Beijing court hears lawsuit of detained rights lawyer’s evicted family


The wife of high-profile rights lawyer Xie Yanyi won a limited award from a district court in Beijing on Tuesday, January 14, against the landlord who, under pressure from the police, evicted her family last year.

The hearing for the lawsuit filed by Yuan Shanshan opened in the Miyun District People’s Court in a suburb of Beijing, with judges deciding the process would continue in spite of the defendant’s absence.

The judge found that Yuan was entitled to the reimbursement of rent monies paid in advance, but not for the recovery of personal items lost in the forced eviction process.

Yuan was also ordered to pay court costs, she told RFA after the case was wrapped up.

“I told the judge that the landlord called me two days ago to try to settle, and said that it was the Miyuan urban management police, or “chengguan”who wouldn’t let him rent the place to us,” she said.

But the judge denied Yuan’s request to have the local chengguan added to the case as a defendant, she said.
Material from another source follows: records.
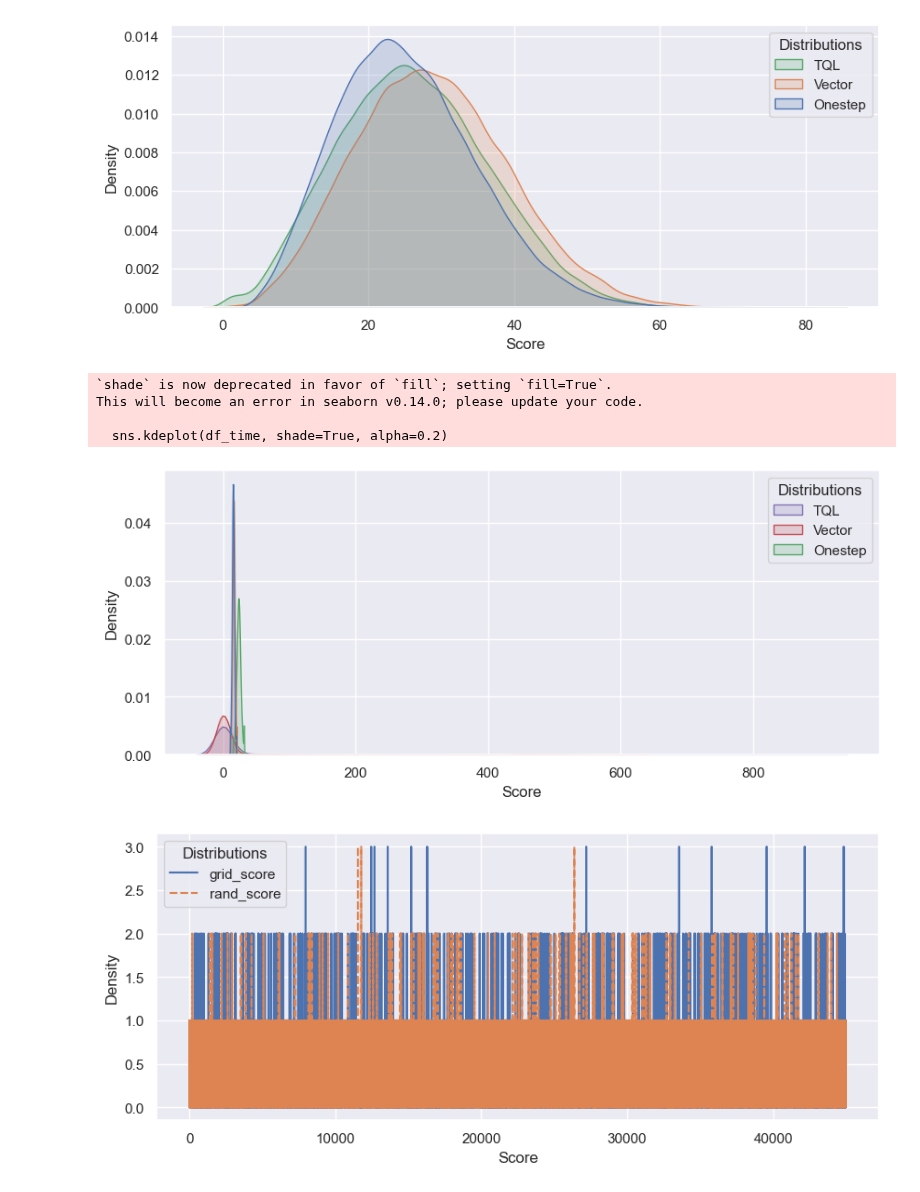
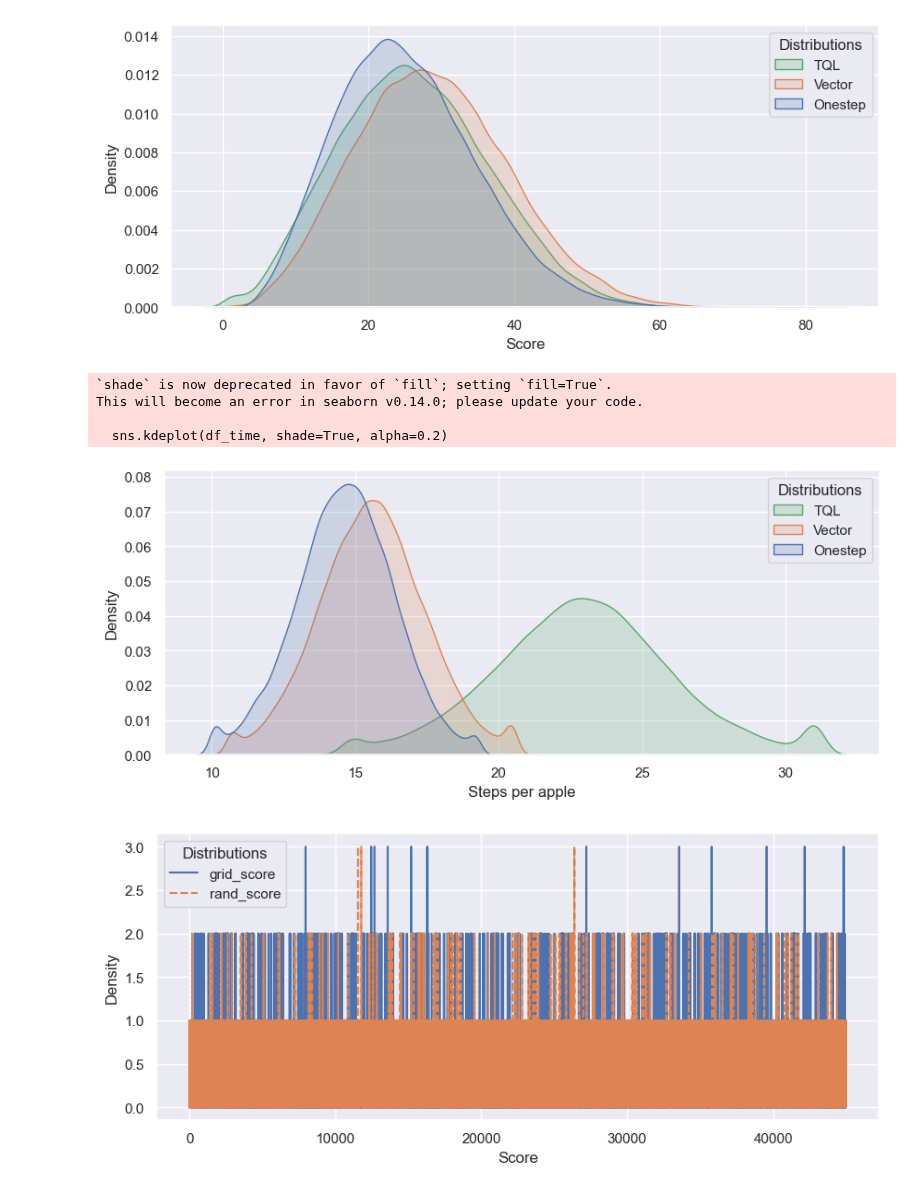
Before and after one commit to vietnhprivat/snake_ai, a Jupyter notebook: src/Classes/data_collection_test.ipynb, the cells around one changed output. Drawn from its saved outputs; the diff is of its cells as text; code cells hidden in the pictures.

Commit message:
distibution plots af score og time between apples

```diff
--- a/src/Classes/data_collection_test.ipynb
+++ b/src/Classes/data_collection_test.ipynb
@@ -67,7 +67,7 @@ df_results = pd.DataFrame(data= {'onestep_score': onestep['scores'], 'vector_sco
 
 # Outliers removed, calculated by 1.5*IQR in R
 df_time = pd.DataFrame(data= {'onestep_time': onestep['time per apple'].clip(10.08, 19.2), 'vector_time': vector['time per apple'].clip(10.67, 20.45),
-                              'tql_time': tql['time per apple'].clip(14.83, 31), 'grid_time': grid['time per apple'].clip(0,50), 'grid_train_time': grid_train['time per apple'].clip(0,50)})
+                              'tql_time': tql['time per apple'].clip(14.83, 31)})
 
 df_time_outliers = pd.DataFrame(data= {'onestep_time': onestep['time per apple'], 'vector_time': vector['time per apple'],
                               'tql_time': tql['time per apple'], 'rand_time': rand['time per apple'], 'grid_time': grid['time per apple'], 'grid_train_time': grid_train['time per apple']})
@@ -162,23 +155,23 @@ This will become an error in seaborn v0.14.0; please update your code.
 # %%
 plt.figure(figsize=(10, 4))
 
 # Plot the three normal distributions together
 sns.set_theme(style="darkgrid")
 sns.kdeplot(df_time, shade=True, alpha=0.2)
 
 # Add labels and a legend
-plt.xlabel("Score")
+plt.xlabel("Steps per apple")
 plt.ylabel("Density")
 plt.legend(title="Distributions", labels=["TQL", "Vector", "Onestep"])
 
 # Show the plot
 plt.show()
 # %% [output]
 `shade` is now deprecated in favor of `fill`; setting `fill=True`.
 This will become an error in seaborn v0.14.0; please update your code.
 
   sns.kdeplot(df_time, shade=True, alpha=0.2)
-[figure, old version]
+[figure, new version]
 # %%
 plt.figure(figsize=(10, 4))
 
```
Also changed, not shown: parts of 1 cell of this notebook.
The judge also rejected witness testimony provided by Yuan, although video footage was allowed.

“The court let the police station very obviously off the hook, and didn’t force the landlord to appear,” Yuan said. “If I had had no video evidence, he wouldn’t have even [ordered my rent repaid].”

“All of this persecution stems from the fact that the human rights lawyers [detained, questioned and jailed] since July 2015 have stuck to their principles,” she said.
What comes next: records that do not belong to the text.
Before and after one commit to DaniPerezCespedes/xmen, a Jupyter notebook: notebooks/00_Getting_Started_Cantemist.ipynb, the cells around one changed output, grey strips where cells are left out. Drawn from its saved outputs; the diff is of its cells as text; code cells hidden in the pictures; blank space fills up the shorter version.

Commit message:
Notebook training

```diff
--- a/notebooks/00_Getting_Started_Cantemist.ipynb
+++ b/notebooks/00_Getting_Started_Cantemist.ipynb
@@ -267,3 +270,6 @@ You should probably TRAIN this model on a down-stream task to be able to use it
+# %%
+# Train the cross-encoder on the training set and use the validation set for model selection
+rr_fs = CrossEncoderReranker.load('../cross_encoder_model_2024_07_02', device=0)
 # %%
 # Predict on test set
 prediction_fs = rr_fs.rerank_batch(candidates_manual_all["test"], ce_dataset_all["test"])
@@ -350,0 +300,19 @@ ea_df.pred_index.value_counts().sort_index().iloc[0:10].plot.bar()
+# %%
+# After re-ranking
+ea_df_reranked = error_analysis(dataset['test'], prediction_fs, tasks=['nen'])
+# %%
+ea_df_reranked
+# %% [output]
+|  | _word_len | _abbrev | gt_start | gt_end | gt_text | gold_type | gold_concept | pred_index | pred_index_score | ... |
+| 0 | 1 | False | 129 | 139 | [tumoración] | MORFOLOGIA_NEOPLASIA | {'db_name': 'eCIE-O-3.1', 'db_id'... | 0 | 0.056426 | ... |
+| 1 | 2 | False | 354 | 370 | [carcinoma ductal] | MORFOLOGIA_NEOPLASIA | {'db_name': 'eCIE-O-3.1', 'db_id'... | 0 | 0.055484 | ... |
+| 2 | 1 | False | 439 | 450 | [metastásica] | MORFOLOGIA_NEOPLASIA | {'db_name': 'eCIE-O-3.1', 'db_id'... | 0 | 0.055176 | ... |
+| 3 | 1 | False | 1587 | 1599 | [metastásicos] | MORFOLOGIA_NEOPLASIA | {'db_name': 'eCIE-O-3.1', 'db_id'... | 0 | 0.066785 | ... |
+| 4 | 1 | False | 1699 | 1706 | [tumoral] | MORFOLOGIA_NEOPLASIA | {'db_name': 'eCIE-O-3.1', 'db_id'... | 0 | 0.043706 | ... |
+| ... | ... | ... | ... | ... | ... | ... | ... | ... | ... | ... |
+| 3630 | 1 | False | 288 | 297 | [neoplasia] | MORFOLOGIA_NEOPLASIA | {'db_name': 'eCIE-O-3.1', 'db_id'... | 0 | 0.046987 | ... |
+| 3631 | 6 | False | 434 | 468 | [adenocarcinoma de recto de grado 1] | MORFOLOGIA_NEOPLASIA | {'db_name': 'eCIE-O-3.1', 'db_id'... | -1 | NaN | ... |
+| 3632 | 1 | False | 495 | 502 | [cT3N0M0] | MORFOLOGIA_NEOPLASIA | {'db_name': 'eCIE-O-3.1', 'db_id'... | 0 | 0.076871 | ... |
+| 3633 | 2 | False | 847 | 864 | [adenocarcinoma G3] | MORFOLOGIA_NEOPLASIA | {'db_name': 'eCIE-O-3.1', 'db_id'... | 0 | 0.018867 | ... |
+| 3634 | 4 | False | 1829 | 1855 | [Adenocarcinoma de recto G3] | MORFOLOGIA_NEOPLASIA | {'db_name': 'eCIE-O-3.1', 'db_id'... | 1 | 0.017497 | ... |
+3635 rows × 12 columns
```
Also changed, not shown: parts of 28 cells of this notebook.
“I don’t even want to think about how bad it could get in future: I have to just carry on.”

A nationwide police operation under the administration of President Xi Jinping has targeted more than 300 lawyers, law firms, and related activists for questioning, detention, imprisonment, debarring, and travel bans since it launched in July 2015.
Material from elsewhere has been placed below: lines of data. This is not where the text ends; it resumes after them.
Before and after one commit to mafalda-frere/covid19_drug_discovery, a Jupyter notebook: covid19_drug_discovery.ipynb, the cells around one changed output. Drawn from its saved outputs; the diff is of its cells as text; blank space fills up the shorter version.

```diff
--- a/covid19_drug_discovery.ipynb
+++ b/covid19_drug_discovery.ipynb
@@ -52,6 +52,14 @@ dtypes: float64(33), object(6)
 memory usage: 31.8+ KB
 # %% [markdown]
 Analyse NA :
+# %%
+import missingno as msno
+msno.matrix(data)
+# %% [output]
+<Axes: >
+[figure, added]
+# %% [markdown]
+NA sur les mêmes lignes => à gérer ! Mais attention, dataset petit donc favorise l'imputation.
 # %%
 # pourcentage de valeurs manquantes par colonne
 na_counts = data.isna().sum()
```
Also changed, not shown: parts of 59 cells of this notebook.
Li Wenzu, whose lawyer husband Wang Quanzhang was jailed in the crackdown after spending years in pretrial detention, said she has also been targeted for eviction after police put pressure on her landlord.

“Our family also experienced persecution in the form of forcible relocation after July 2015,” Li told RFA.

“The authorities target the families of dissidents and prisoners of conscience for eviction. It’s a very common method, which is aimed at causing huge psychological pressure and trouble for us.”

Beijing-based rights activist Ye Jinghuan agreed, saying the authorities were acting in a criminal manner.

“They have used such methods in all of the July 2015 cases to perpetrate violence against family members [of rights lawyers],” Ye said.

“It is appalling and criminal behaviour.” (Source: RFA)